• RECORD SET:
╭──

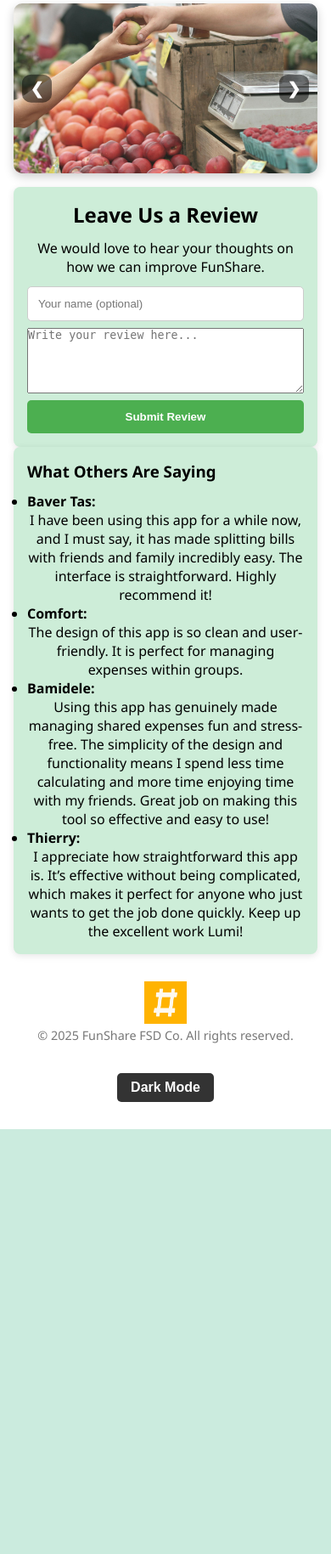
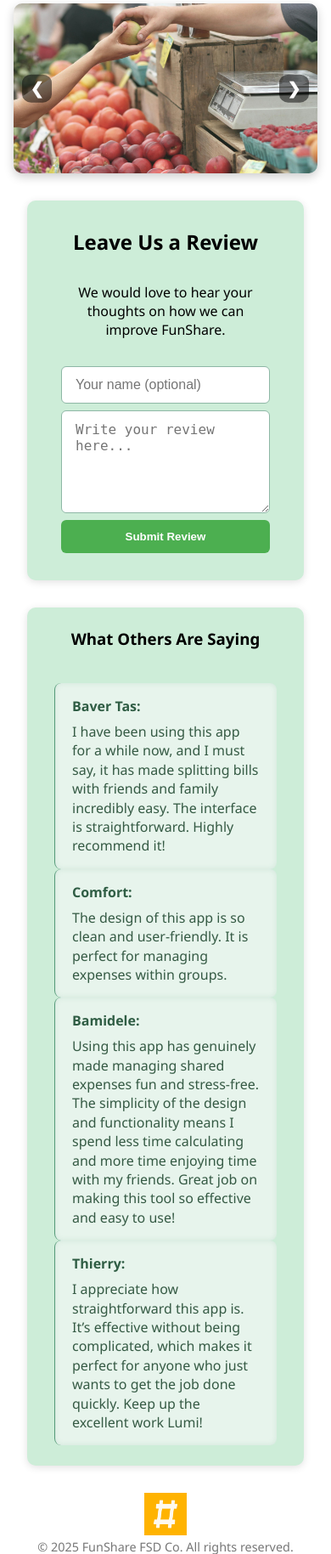
Before and after one commit to Lumi1203/python_flaskproject, a Flask app: page /reviews.html in a window 390 px wide. Shown: the part 162-1991 px from the top of the page at 85% size. Before the commit the page ends 1491 px from the top, so only its background shows below. Run offline with Flask 3, Linux system fonts and the light colour scheme.

```diff
--- a/static/css/styles.css
+++ b/static/css/styles.css
@@ -1,5 +1,5 @@
 body {
-  font-family: 'Segoe UI', sans-serif;
+  font-family: "Segoe UI", sans-serif;
   background: #f0f4f8;
   color: #333;
   padding: 1rem;
@@ -23,9 +23,9 @@ header {
 }
 
 .logo-title {
-display: flex;
-align-items: center;
-justify-content: center;
+  display: flex;
+  align-items: center;
+  justify-content: center;
 }
 
 nav ul {
@@ -49,7 +49,7 @@ main {
   background: white;
   padding: 1rem;
   border-radius: 8px;
-  box-shadow: 0 0 10px rgba(0,0,0,0.1);
+  box-shadow: 0 0 10px rgba(0, 0, 0, 0.1);
 }
 
 form {
@@ -113,7 +113,7 @@ footer {
 }
 
 @media screen and (min-width: 600px) {
- /*nav ul {
+  /*nav ul {
     justify-content: center;
     gap: 2rem;
   }*/
@@ -131,7 +131,6 @@ ul#friendList li {
   border-radius: 5px;
   font-weight: 500;
 }
-
 
 .hidden {
   display: none;
@@ -238,7 +237,6 @@ select {
   text-align: center;
 }
 
-
 .welcome-message {
   color: green;
   font-weight: bold;
@@ -258,7 +256,7 @@ select {
   margin: 1rem auto;
   overflow: hidden;
   border-radius: 10px;
-  box-shadow: 0 4px 12px rgba(0,0,0,0.2);
+  box-shadow: 0 4px 12px rgba(0, 0, 0, 0.2);
   /*max-height: 300px;*/
 }
 
@@ -283,7 +281,7 @@ select {
   top: 50%;
   transform: translateY(-50%);
   font-size: 1.2rem;
-  background: rgba(0,0,0,0.5);
+  background: rgba(0, 0, 0, 0.5);
   color: white;
   border: none;
   padding: 0.3rem 0.6rem;
@@ -294,7 +292,7 @@ select {
 }
 
 .slider-btn:hover {
-  background: rgba(0,0,0,0.7);
+  background: rgba(0, 0, 0, 0.7);
 }
 
 .slider-btn.prev {
@@ -357,7 +355,6 @@ body {
   transition: background-color 0.3s ease, color 0.3s ease;
 }
 
-
 ul#friendList button {
   background: #f44336;
   color: white;
@@ -372,7 +369,6 @@ ul#friendList button {
 ul#friendList button:hover {
   background: #d32f2f;
 }
-
 
 @media screen and (min-width: 768px) and (max-width: 1023px) {
   body {
@@ -481,9 +477,119 @@ ul#friendList button:hover {
     max-width: 600px;
   }
 
-  .login-section, .add-friend-section {
+  .login-section,
+  .add-friend-section {
     max-width: 600px;
     margin-left: auto;
     margin-right: auto;
   }
 }
+
+/* Container for the whole review page content */
+.review-page-container {
+  display: flex;
+  flex-direction: column;
+  align-items: center;
+  gap: 2rem; /* space between the form and reviews */
+  max-width: 700px;
+  margin: 2rem auto;
+  padding: 0 1rem;
+}
+
+/* Review form container */
+.review-form-container {
+  background: #cdedd8;
+  padding: 2rem 2.5rem;
+  border-radius: 10px;
+  box-shadow: 0 2px 10px rgba(0, 0, 0, 0.12);
+  width: 100%;
+  max-width: 700px;
+  display: flex;
+  flex-direction: column;
+  gap: 1rem;
+}
+
+.review-form-container h2,
+.review-form-container p {
+  text-align: center;
+  margin-bottom: 1rem;
+}
+
+.review-form-container input[type="text"],
+.review-form-container textarea {
+  font-size: 1rem;
+  padding: 0.75rem 1rem;
+  border-radius: 6px;
+  border: 1.5px solid #8eb7a6;
+  resize: vertical;
+  width: 100%;
+  box-sizing: border-box;
+}
+
+.review-form-container button {
+  background-color: #4caf50;
+  color: white;
+  font-weight: 600;
+  padding: 0.75rem;
+  border: none;
+  border-radius: 6px;
+  cursor: pointer;
+  transition: background-color 0.3s ease;
+}
+
+.review-form-container button:hover {
+  background-color: #45a049;
+}
+
+.reviews-list-container {
+  background: #cdedd8;
+  padding: 1.5rem 2rem;
+  border-radius: 10px;
+  box-shadow: 0 2px 10px rgba(0, 0, 0, 0.12);
+  width: 100%;
+  max-width: 700px;
+  display: flex;
+  flex-direction: column;
+  gap: 1.5rem;
+}
+
+.reviews-list-container h3 {
+  text-align: center;
+  font-weight: 700;
+  margin-bottom: 1rem;
+}
+
+.review-list {
+  list-style: none;
+  padding: 0;
+  margin: 0;
+}
+
+.review-list li {
+  background: #e7f4ec;
+  padding: 1rem 1.25rem;
+  border-radius: 8px;
+  box-shadow: inset 0 0 6px rgba(90, 160, 120, 0.15);
+  border-left: 1px solid #559978;
+}
+
+.review-list li strong {
+  display: block;
+  font-weight: 700;
+  margin-bottom: 0.5rem;
+  color: #2f5d44;
+}
+
+.review-list li p {
+  margin: 0;
+  font-size: 1rem;
+  line-height: 1.4;
+  color: #355a44;
+}
+
+.success {
+  color: #3a7a50;
+  font-weight: 600;
+  text-align: center;
+  margin-top: 0.5rem;
+}
--- a/templates/reviews.html
+++ b/templates/reviews.html
@@ -9,8 +9,8 @@
       <button type="button" class="slider-btn prev">&#10094;</button>
       <button type="button" class="slider-btn next">&#10095;</button>
     </div>
-    <div class="split-bill-container">
-      <div class="split-bill-section">
+    <div class="review-page-container">
+      <div class="review-form-container">
         <h2>Leave Us a Review</h2>
         <p>We would love to hear your thoughts on how we can improve FunShare.</p>
 
@@ -26,8 +26,7 @@
         {% endif %}
       </form>
     </div>
-    <div class="split-bill-container">
-      <div class="split-bill-section">
+      <div class="reviews-list-container">
         <h3>What Others Are Saying</h3>
         <ul class="review-list">
           {% for review in reviews %}
@@ -38,6 +37,5 @@
           {% endfor %}
         </ul>
       </div>
-    </div>
   </div>
 {% endblock %}
```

╰──

Every entry above needs to be duplicated exactly, without its images.

Before and after one commit to Lumi1203/python_flaskproject, a Flask app: page /reviews.html in a window 390 px wide. Shown: the part 162-1991 px from the top of the page at 85% size. Before the commit the page ends 1491 px from the top, so only its background shows below. Run offline with Flask 3, Linux system fonts and the light colour scheme.

```diff
--- a/static/css/styles.css
+++ b/static/css/styles.css
@@ -1,5 +1,5 @@
 body {
-  font-family: 'Segoe UI', sans-serif;
+  font-family: "Segoe UI", sans-serif;
   background: #f0f4f8;
   color: #333;
   padding: 1rem;
@@ -23,9 +23,9 @@ header {
 }
 
 .logo-title {
-display: flex;
-align-items: center;
-justify-content: center;
+  display: flex;
+  align-items: center;
+  justify-content: center;
 }
 
 nav ul {
@@ -49,7 +49,7 @@ main {
   background: white;
   padding: 1rem;
   border-radius: 8px;
-  box-shadow: 0 0 10px rgba(0,0,0,0.1);
+  box-shadow: 0 0 10px rgba(0, 0, 0, 0.1);
 }
 
 form {
@@ -113,7 +113,7 @@ footer {
 }
 
 @media screen and (min-width: 600px) {
- /*nav ul {
+  /*nav ul {
     justify-content: center;
     gap: 2rem;
   }*/
@@ -131,7 +131,6 @@ ul#friendList li {
   border-radius: 5px;
   font-weight: 500;
 }
-
 
 .hidden {
   display: none;
@@ -238,7 +237,6 @@ select {
   text-align: center;
 }
 
-
 .welcome-message {
   color: green;
   font-weight: bold;
@@ -258,7 +256,7 @@ select {
   margin: 1rem auto;
   overflow: hidden;
   border-radius: 10px;
-  box-shadow: 0 4px 12px rgba(0,0,0,0.2);
+  box-shadow: 0 4px 12px rgba(0, 0, 0, 0.2);
   /*max-height: 300px;*/
 }
 
@@ -283,7 +281,7 @@ select {
   top: 50%;
   transform: translateY(-50%);
   font-size: 1.2rem;
-  background: rgba(0,0,0,0.5);
+  background: rgba(0, 0, 0, 0.5);
   color: white;
   border: none;
   padding: 0.3rem 0.6rem;
@@ -294,7 +292,7 @@ select {
 }
 
 .slider-btn:hover {
-  background: rgba(0,0,0,0.7);
+  background: rgba(0, 0, 0, 0.7);
 }
 
 .slider-btn.prev {
@@ -357,7 +355,6 @@ body {
   transition: background-color 0.3s ease, color 0.3s ease;
 }
 
-
 ul#friendList button {
   background: #f44336;
   color: white;
@@ -372,7 +369,6 @@ ul#friendList button {
 ul#friendList button:hover {
   background: #d32f2f;
 }
-
 
 @media screen and (min-width: 768px) and (max-width: 1023px) {
   body {
@@ -481,9 +477,119 @@ ul#friendList button:hover {
     max-width: 600px;
   }
 
-  .login-section, .add-friend-section {
+  .login-section,
+  .add-friend-section {
     max-width: 600px;
     margin-left: auto;
     margin-right: auto;
   }
 }
+
+/* Container for the whole review page content */
+.review-page-container {
+  display: flex;
+  flex-direction: column;
+  align-items: center;
+  gap: 2rem; /* space between the form and reviews */
+  max-width: 700px;
+  margin: 2rem auto;
+  padding: 0 1rem;
+}
+
+/* Review form container */
+.review-form-container {
+  background: #cdedd8;
+  padding: 2rem 2.5rem;
+  border-radius: 10px;
+  box-shadow: 0 2px 10px rgba(0, 0, 0, 0.12);
+  width: 100%;
+  max-width: 700px;
+  display: flex;
+  flex-direction: column;
+  gap: 1rem;
+}
+
+.review-form-container h2,
+.review-form-container p {
+  text-align: center;
+  margin-bottom: 1rem;
+}
+
+.review-form-container input[type="text"],
+.review-form-container textarea {
+  font-size: 1rem;
+  padding: 0.75rem 1rem;
+  border-radius: 6px;
+  border: 1.5px solid #8eb7a6;
+  resize: vertical;
+  width: 100%;
+  box-sizing: border-box;
+}
+
+.review-form-container button {
+  background-color: #4caf50;
+  color: white;
+  font-weight: 600;
+  padding: 0.75rem;
+  border: none;
+  border-radius: 6px;
+  cursor: pointer;
+  transition: background-color 0.3s ease;
+}
+
+.review-form-container button:hover {
+  background-color: #45a049;
+}
+
+.reviews-list-container {
+  background: #cdedd8;
+  padding: 1.5rem 2rem;
+  border-radius: 10px;
+  box-shadow: 0 2px 10px rgba(0, 0, 0, 0.12);
+  width: 100%;
+  max-width: 700px;
+  display: flex;
+  flex-direction: column;
+  gap: 1.5rem;
+}
+
+.reviews-list-container h3 {
+  text-align: center;
+  font-weight: 700;
+  margin-bottom: 1rem;
+}
+
+.review-list {
+  list-style: none;
+  padding: 0;
+  margin: 0;
+}
+
+.review-list li {
+  background: #e7f4ec;
+  padding: 1rem 1.25rem;
+  border-radius: 8px;
+  box-shadow: inset 0 0 6px rgba(90, 160, 120, 0.15);
+  border-left: 1px solid #559978;
+}
+
+.review-list li strong {
+  display: block;
+  font-weight: 700;
+  margin-bottom: 0.5rem;
+  color: #2f5d44;
+}
+
+.review-list li p {
+  margin: 0;
+  font-size: 1rem;
+  line-height: 1.4;
+  color: #355a44;
+}
+
+.success {
+  color: #3a7a50;
+  font-weight: 600;
+  text-align: center;
+  margin-top: 0.5rem;
+}
--- a/templates/reviews.html
+++ b/templates/reviews.html
@@ -9,8 +9,8 @@
       <button type="button" class="slider-btn prev">&#10094;</button>
       <button type="button" class="slider-btn next">&#10095;</button>
     </div>
-    <div class="split-bill-container">
-      <div class="split-bill-section">
+    <div class="review-page-container">
+      <div class="review-form-container">
         <h2>Leave Us a Review</h2>
         <p>We would love to hear your thoughts on how we can improve FunShare.</p>
 
@@ -26,8 +26,7 @@
         {% endif %}
       </form>
     </div>
-    <div class="split-bill-container">
-      <div class="split-bill-section">
+      <div class="reviews-list-container">
         <h3>What Others Are Saying</h3>
         <ul class="review-list">
           {% for review in reviews %}
@@ -38,6 +37,5 @@
           {% endfor %}
         </ul>
       </div>
-    </div>
   </div>
 {% endblock %}
```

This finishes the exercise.